Fretheim is no doubt a scholar, and writes comfortably with the critical issues surround Pentatuechal interpretation. While, Fretheim is no stranger to academia, citing the importance of source criticism to the study of the Pentateuch, he also writes from a deep and rich faith perspective that serious students of the Old Testament would do well to be as comfortable from a dual position. Fretheim sees the opening of the Pentateuch as instrumental and informative to proper engagement with what follows. Pointing out the importance of creational motifs and humanity’s proper place in that ongoing creation, Fretheim sees the Pentateuch as having an ongoing and active voice in our world today. Basic to this story line, and seen throughout the Pentateuch is God’s work to reclaim the earth and humanity.

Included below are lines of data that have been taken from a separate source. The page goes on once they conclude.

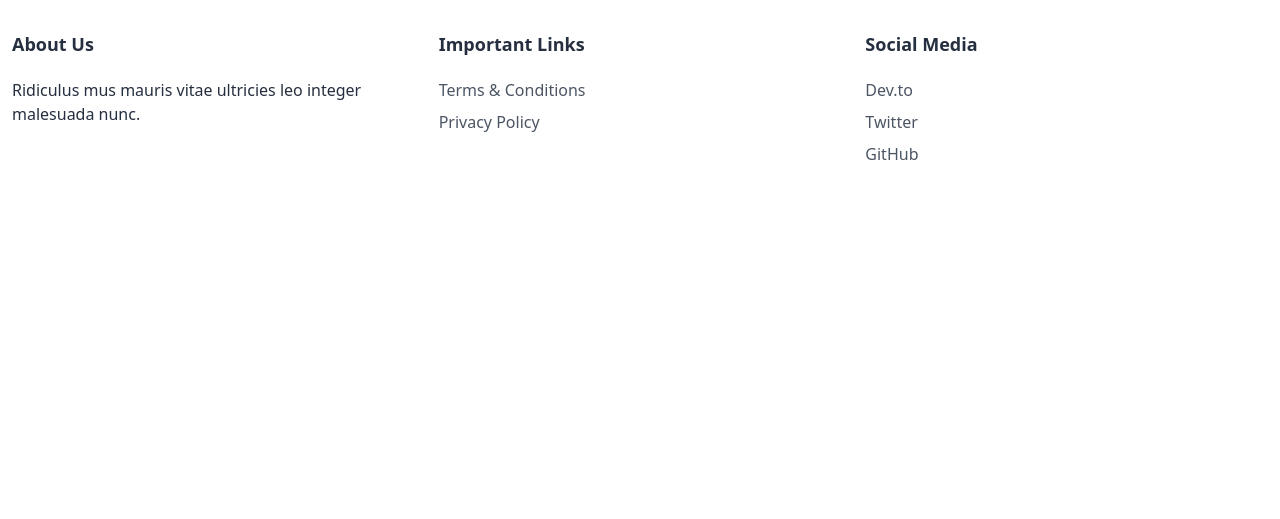
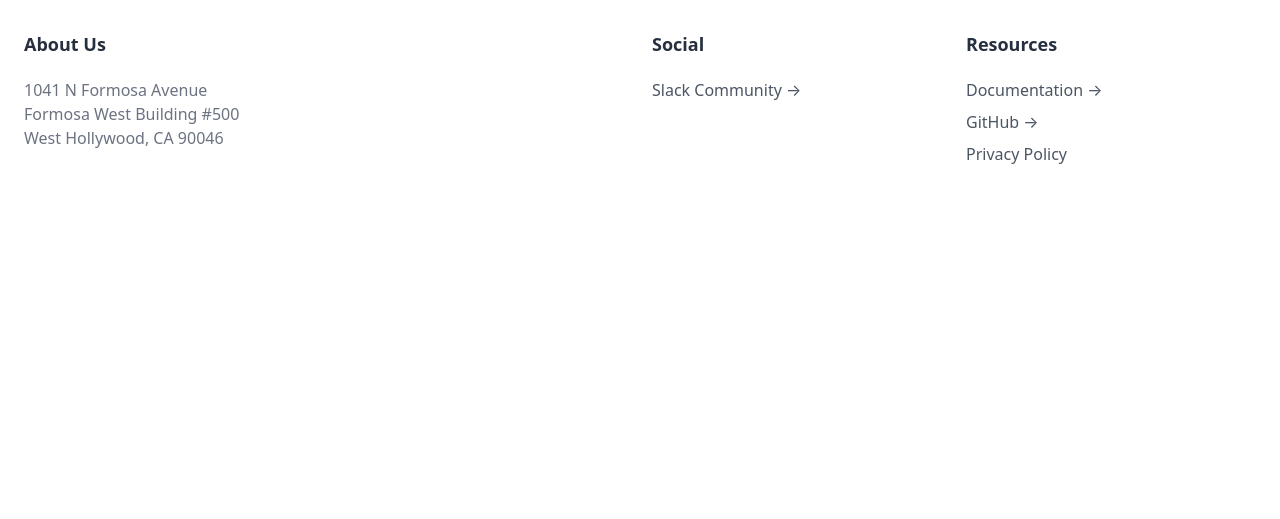
Before and after one commit to panoramichq/www.pano.dev, a Gatsby site: page /product in a window 1280 px wide. Shown: the part 281-800 px from the top of the page. Built offline with nearby package versions, Linux system fonts and the light colour scheme; Gatsby itself is replaced by a stand-in of ours.

Commit message:
Footer updates

```diff
--- a/src/components/Button.js
+++ b/src/components/Button.js
@@ -15,7 +15,7 @@ export default function Button({ children, to, className = '', size }) {
         className={`
         ${sizes[size] || sizes.default}
         ${className}
-        rounded-full
+        rounded
         text-white
         bg-blue-600
         hover:bg-blue-800
--- a/src/components/layout/Footer.js
+++ b/src/components/layout/Footer.js
@@ -3,37 +3,40 @@ import React from 'react';
 export default function Footer() {
   return (
     <footer className="container mx-auto py-16 px-3 mb-8 text-gray-800">
-    <div className="flex -mx-3">
-      <div className="flex-1 px-3">
+      <div className="flex">
+        <div className="w-2/4 px-3">
           <h2 className="text-lg font-semibold">About Us</h2>
-        <p className="mt-5">Ridiculus mus mauris vitae ultricies leo integer malesuada nunc.</p>
+          <p className="mt-5 text-gray-500">
+            1041 N Formosa Avenue
+            <br />
+            Formosa West Building #500
+            <br />
+            West Hollywood, CA 90046
+          </p>
         </div>
-      <div className="flex-1 px-3">
-        <h2 className="text-lg font-semibold">Important Links</h2>
+        <div className="w-1/4 px-3">
+          <h2 className="text-lg font-semibold">Social</h2>
           <ul className="mt-4 leading-loose">
             <li>
-            <a href="https://codebushi.com">Terms &amp; Conditions</a>
-          </li>
-          <li>
-            <a href="https://codebushi.com">Privacy Policy</a>
+              <a href="https://slack.pano.dev">Slack Community →</a>
             </li>
           </ul>
         </div>
-      <div className="flex-1 px-3">
-        <h2 className="text-lg font-semibold">Social Media</h2>
+        <div className="w-1/4 px-3 ">
+          <h2 className="text-lg font-semibold">Resources</h2>
           <ul className="mt-4 leading-loose">
             <li>
-            <a href="https://dev.to/changoman">Dev.to</a>
+              <a href="https://docs.pano.dev">Documentation →</a>
             </li>
             <li>
-            <a href="https://twitter.com/HuntaroSan">Twitter</a>
+              <a href="https://github.com/panoramichq/panoramic-cli">GitHub →</a>
             </li>
             <li>
-            <a href="https://github.com/codebushi/gatsby-starter-lander">GitHub</a>
+              <a href="https://www.panoramichq.com/privacy-policy">Privacy Policy</a>
             </li>
           </ul>
         </div>
       </div>
     </footer>
-    )
+  );
 }
--- a/src/components/layout/Header.js
+++ b/src/components/layout/Header.js
@@ -18,13 +18,13 @@ export default function Header() {
             Product
           </Link>
           */}
+        </nav>
+
+        <div className="lg:w-1/3 block space-x-8 place-items-end text-right">
           <Link href="https://docs.pano.dev/" target="_blank" rel="noopener noreferrer">
             Docs
           </Link>
-        </nav>
-
-        <div className="lg:w-1/3 block space-x-8 place-items-end text-right">
-          <a href="https://platform.panoramichq.com">Log in</a>
+          <Link href="https://platform.panoramichq.com">Log in</Link>
           <Button to="/sign-up">Sign up for free</Button>
         </div>
       </div>
--- a/src/pages/404.js
+++ b/src/pages/404.js
@@ -7,9 +7,6 @@ export default () => (
       <h1 className="text-purple-400" data-sal="fade">
         Oh no, page not found!
       </h1>
-      <p className="text-xl lg:text-2xl mt-6 font-ligh" data-sal="slide-up">
-        Error 404
-      </p>
     </div>
   </Layout>
 );
```
Lines whose indentation alone changed are shown as unchanged.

I think for a long time as a Christian, I have been afraid of Biblical criticism thinking that Biblical criticism’s various methodologies takes away from the power of the Biblical text. Fretheim helps his readers to see that the realm of biblical criticism can be a valuable tool to gain insight into the text. One of the strengths of Fretheim’s work is that he uses a variety of biblical criticism methodologies to engage his readers. Fretheim notes that central to Pentateuchal studies has been source criticism, but one also encounters other literary approaches, acknowledging literary unity, and episodic narrative plot and character development, as well as discussions on the implied readers of these texts. Each of one of the disciplines he employs can aid Biblical interpreters, church leaders, and lay readers of the Bible. Faith does not have to be derailed by employing the interpretative tools such as source criticism at a student’s disposal. Fretheim acknowledges that the Bible is first and foremost a book of faith, not just a historical record of the people known as Israel. While, no doubt historical in the sense that the Bible claims to tell a story of these people, this is a story of a religious community with a profound and lasting faith in a God that is believed to have created the universe, and is actively engaged in the world still. Fretheim asks tough questions of the text, for instance Mosaic authorship of the Pentateuch is widely denied among scholarly circles, and yet there is a sense in which this understanding only adds to the richness of the Pentateuch. While Moses was most likely a historical figure, the overwhelming evidence of authorship is that the Pentateuch developed overtime, woven together by different editors and yet continues the trajectory started by the earliest of the sources. Faith in the Bible’s stories, and principles can be adhered to today despite a radical reorientation to the Bible as a composite and practical word from God. While the Bible is critiqued from a quite a variety of different methods it is important to remember, that is different from other books, and yet it is itself a book of faith that seeks to do something to its readers. Books tell stories, the Pentateuch, strictly speaking, seeks to not just share information but aims to move its readers to action, faithfulness and to live out the high calling of the Edenic task to “rule,” and “subdue the earth.” For serious students of the Bible, and especially for an insightful introduction to the Old Testament, Fretheim’s, The Pentateuch is a must read.